═════ Material for this exercise ═════

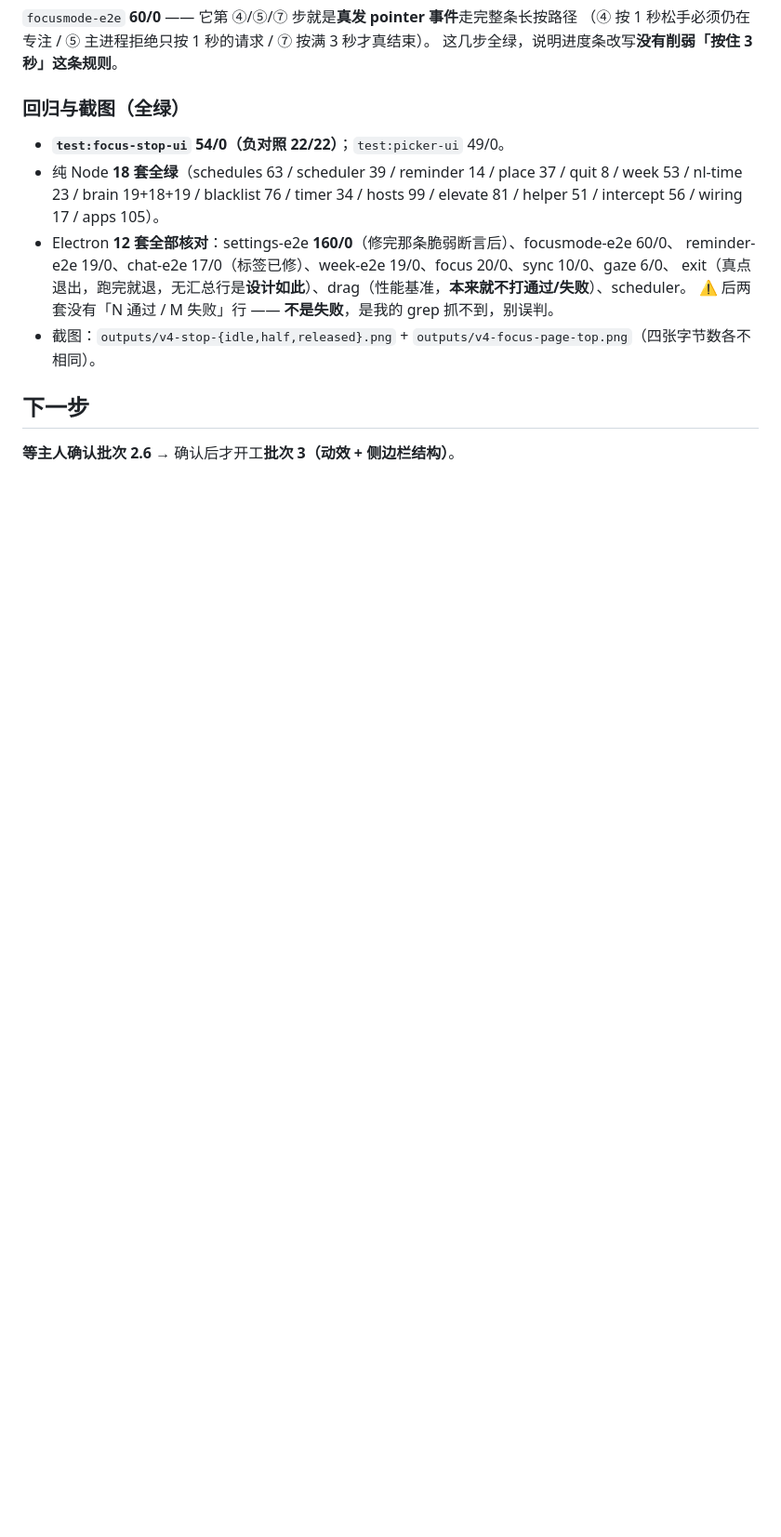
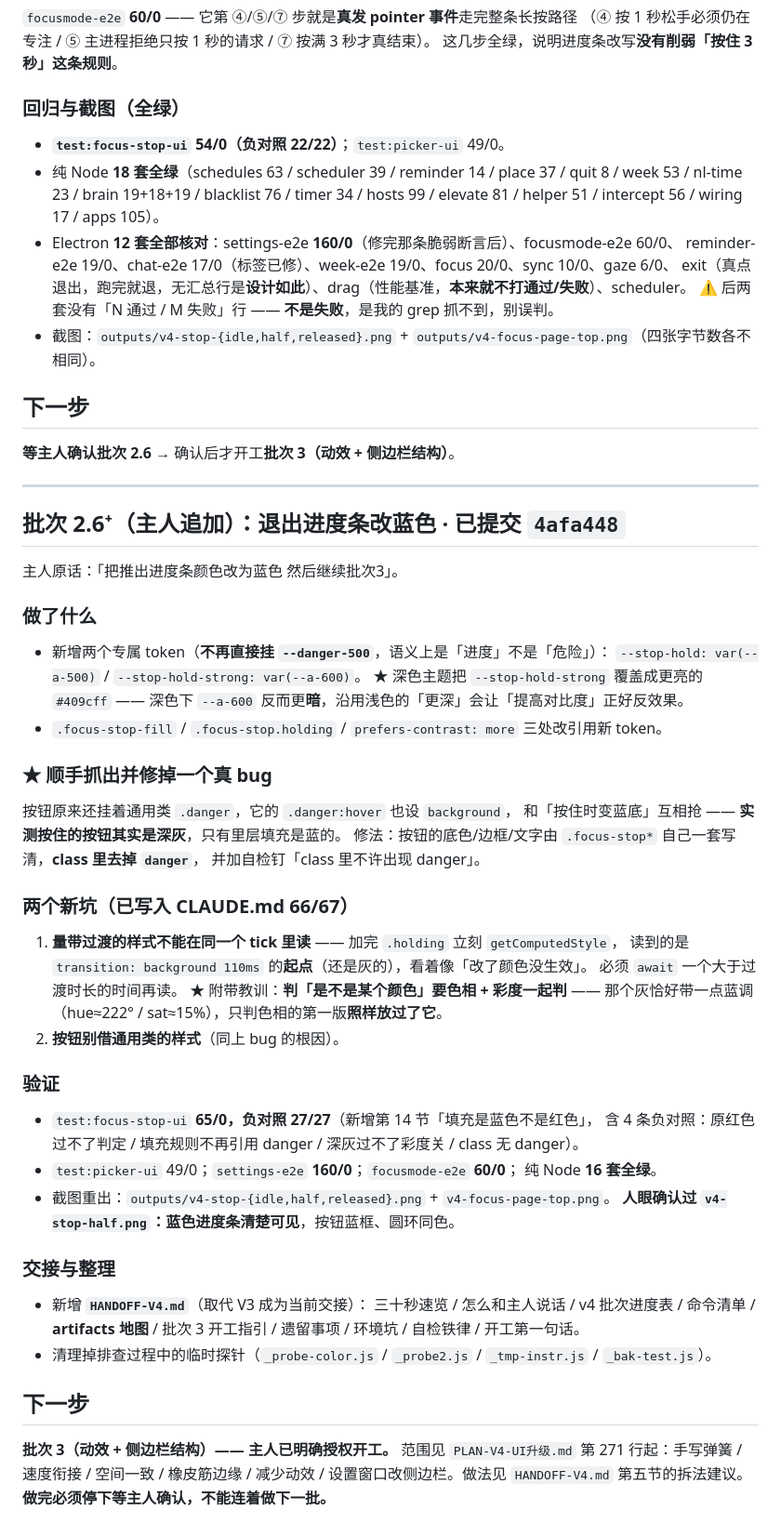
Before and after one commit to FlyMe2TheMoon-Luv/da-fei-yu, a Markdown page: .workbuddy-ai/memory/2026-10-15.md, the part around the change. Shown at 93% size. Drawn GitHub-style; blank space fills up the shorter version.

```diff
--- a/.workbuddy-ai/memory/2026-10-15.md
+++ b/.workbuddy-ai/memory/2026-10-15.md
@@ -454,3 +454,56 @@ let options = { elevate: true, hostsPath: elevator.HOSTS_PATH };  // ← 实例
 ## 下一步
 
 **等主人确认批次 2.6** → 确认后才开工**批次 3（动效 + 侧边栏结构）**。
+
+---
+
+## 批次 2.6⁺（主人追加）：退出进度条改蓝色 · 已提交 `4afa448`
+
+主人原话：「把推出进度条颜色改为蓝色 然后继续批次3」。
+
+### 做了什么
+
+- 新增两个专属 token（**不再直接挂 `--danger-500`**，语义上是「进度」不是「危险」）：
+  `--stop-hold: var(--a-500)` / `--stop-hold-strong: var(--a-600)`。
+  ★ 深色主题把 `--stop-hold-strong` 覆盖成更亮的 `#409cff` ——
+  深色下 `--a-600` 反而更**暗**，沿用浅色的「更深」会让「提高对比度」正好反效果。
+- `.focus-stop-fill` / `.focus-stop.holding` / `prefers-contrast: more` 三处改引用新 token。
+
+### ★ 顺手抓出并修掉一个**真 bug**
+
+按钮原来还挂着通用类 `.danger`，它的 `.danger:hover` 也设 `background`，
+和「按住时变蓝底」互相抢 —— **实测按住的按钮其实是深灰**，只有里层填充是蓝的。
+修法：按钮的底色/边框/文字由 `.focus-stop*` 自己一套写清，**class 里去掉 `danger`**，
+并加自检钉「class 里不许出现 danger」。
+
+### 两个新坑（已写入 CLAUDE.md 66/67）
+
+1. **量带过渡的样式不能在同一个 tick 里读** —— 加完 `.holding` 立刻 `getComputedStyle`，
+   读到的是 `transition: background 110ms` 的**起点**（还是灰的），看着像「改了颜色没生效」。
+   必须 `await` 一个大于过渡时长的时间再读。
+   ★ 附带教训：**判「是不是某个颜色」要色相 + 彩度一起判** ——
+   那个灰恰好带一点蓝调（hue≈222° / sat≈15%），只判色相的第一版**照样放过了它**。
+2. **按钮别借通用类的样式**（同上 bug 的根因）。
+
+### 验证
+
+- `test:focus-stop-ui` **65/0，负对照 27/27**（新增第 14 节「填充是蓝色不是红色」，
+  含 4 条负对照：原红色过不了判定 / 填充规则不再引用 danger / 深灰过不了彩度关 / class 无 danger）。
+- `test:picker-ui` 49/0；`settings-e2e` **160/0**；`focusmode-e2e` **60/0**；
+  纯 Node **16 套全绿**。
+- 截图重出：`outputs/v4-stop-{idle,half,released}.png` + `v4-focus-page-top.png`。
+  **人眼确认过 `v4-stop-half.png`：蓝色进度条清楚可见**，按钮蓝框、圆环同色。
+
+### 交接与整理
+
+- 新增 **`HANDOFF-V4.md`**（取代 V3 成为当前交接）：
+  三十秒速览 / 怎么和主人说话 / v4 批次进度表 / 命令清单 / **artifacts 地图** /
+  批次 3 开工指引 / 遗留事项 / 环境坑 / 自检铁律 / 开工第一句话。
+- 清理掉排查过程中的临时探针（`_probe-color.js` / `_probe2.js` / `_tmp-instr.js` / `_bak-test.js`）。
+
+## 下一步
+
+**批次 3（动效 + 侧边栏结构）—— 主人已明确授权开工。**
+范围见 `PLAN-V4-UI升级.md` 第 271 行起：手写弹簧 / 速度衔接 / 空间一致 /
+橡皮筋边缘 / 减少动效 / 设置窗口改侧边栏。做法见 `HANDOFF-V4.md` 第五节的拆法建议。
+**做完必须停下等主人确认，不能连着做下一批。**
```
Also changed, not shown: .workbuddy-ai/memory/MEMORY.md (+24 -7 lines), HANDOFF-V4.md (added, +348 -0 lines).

═════

Leaving out the pictures, restate the listing above exactly.

_Answer for the task_
Before and after one commit to FlyMe2TheMoon-Luv/da-fei-yu, a Markdown page: .workbuddy-ai/memory/2026-10-15.md, the part around the change. Shown at 93% size. Drawn GitHub-style; blank space fills up the shorter version.

```diff
--- a/.workbuddy-ai/memory/2026-10-15.md
+++ b/.workbuddy-ai/memory/2026-10-15.md
@@ -454,3 +454,56 @@ let options = { elevate: true, hostsPath: elevator.HOSTS_PATH };  // ← 实例
 ## 下一步
 
 **等主人确认批次 2.6** → 确认后才开工**批次 3（动效 + 侧边栏结构）**。
+
+---
+
+## 批次 2.6⁺（主人追加）：退出进度条改蓝色 · 已提交 `4afa448`
+
+主人原话：「把推出进度条颜色改为蓝色 然后继续批次3」。
+
+### 做了什么
+
+- 新增两个专属 token（**不再直接挂 `--danger-500`**，语义上是「进度」不是「危险」）：
+  `--stop-hold: var(--a-500)` / `--stop-hold-strong: var(--a-600)`。
+  ★ 深色主题把 `--stop-hold-strong` 覆盖成更亮的 `#409cff` ——
+  深色下 `--a-600` 反而更**暗**，沿用浅色的「更深」会让「提高对比度」正好反效果。
+- `.focus-stop-fill` / `.focus-stop.holding` / `prefers-contrast: more` 三处改引用新 token。
+
+### ★ 顺手抓出并修掉一个**真 bug**
+
+按钮原来还挂着通用类 `.danger`，它的 `.danger:hover` 也设 `background`，
+和「按住时变蓝底」互相抢 —— **实测按住的按钮其实是深灰**，只有里层填充是蓝的。
+修法：按钮的底色/边框/文字由 `.focus-stop*` 自己一套写清，**class 里去掉 `danger`**，
+并加自检钉「class 里不许出现 danger」。
+
+### 两个新坑（已写入 CLAUDE.md 66/67）
+
+1. **量带过渡的样式不能在同一个 tick 里读** —— 加完 `.holding` 立刻 `getComputedStyle`，
+   读到的是 `transition: background 110ms` 的**起点**（还是灰的），看着像「改了颜色没生效」。
+   必须 `await` 一个大于过渡时长的时间再读。
+   ★ 附带教训：**判「是不是某个颜色」要色相 + 彩度一起判** ——
+   那个灰恰好带一点蓝调（hue≈222° / sat≈15%），只判色相的第一版**照样放过了它**。
+2. **按钮别借通用类的样式**（同上 bug 的根因）。
+
+### 验证
+
+- `test:focus-stop-ui` **65/0，负对照 27/27**（新增第 14 节「填充是蓝色不是红色」，
+  含 4 条负对照：原红色过不了判定 / 填充规则不再引用 danger / 深灰过不了彩度关 / class 无 danger）。
+- `test:picker-ui` 49/0；`settings-e2e` **160/0**；`focusmode-e2e` **60/0**；
+  纯 Node **16 套全绿**。
+- 截图重出：`outputs/v4-stop-{idle,half,released}.png` + `v4-focus-page-top.png`。
+  **人眼确认过 `v4-stop-half.png`：蓝色进度条清楚可见**，按钮蓝框、圆环同色。
+
+### 交接与整理
+
+- 新增 **`HANDOFF-V4.md`**（取代 V3 成为当前交接）：
+  三十秒速览 / 怎么和主人说话 / v4 批次进度表 / 命令清单 / **artifacts 地图** /
+  批次 3 开工指引 / 遗留事项 / 环境坑 / 自检铁律 / 开工第一句话。
+- 清理掉排查过程中的临时探针（`_probe-color.js` / `_probe2.js` / `_tmp-instr.js` / `_bak-test.js`）。
+
+## 下一步
+
+**批次 3（动效 + 侧边栏结构）—— 主人已明确授权开工。**
+范围见 `PLAN-V4-UI升级.md` 第 271 行起：手写弹簧 / 速度衔接 / 空间一致 /
+橡皮筋边缘 / 减少动效 / 设置窗口改侧边栏。做法见 `HANDOFF-V4.md` 第五节的拆法建议。
+**做完必须停下等主人确认，不能连着做下一批。**
```
Also changed, not shown: .workbuddy-ai/memory/MEMORY.md (+24 -7 lines), HANDOFF-V4.md (added, +348 -0 lines).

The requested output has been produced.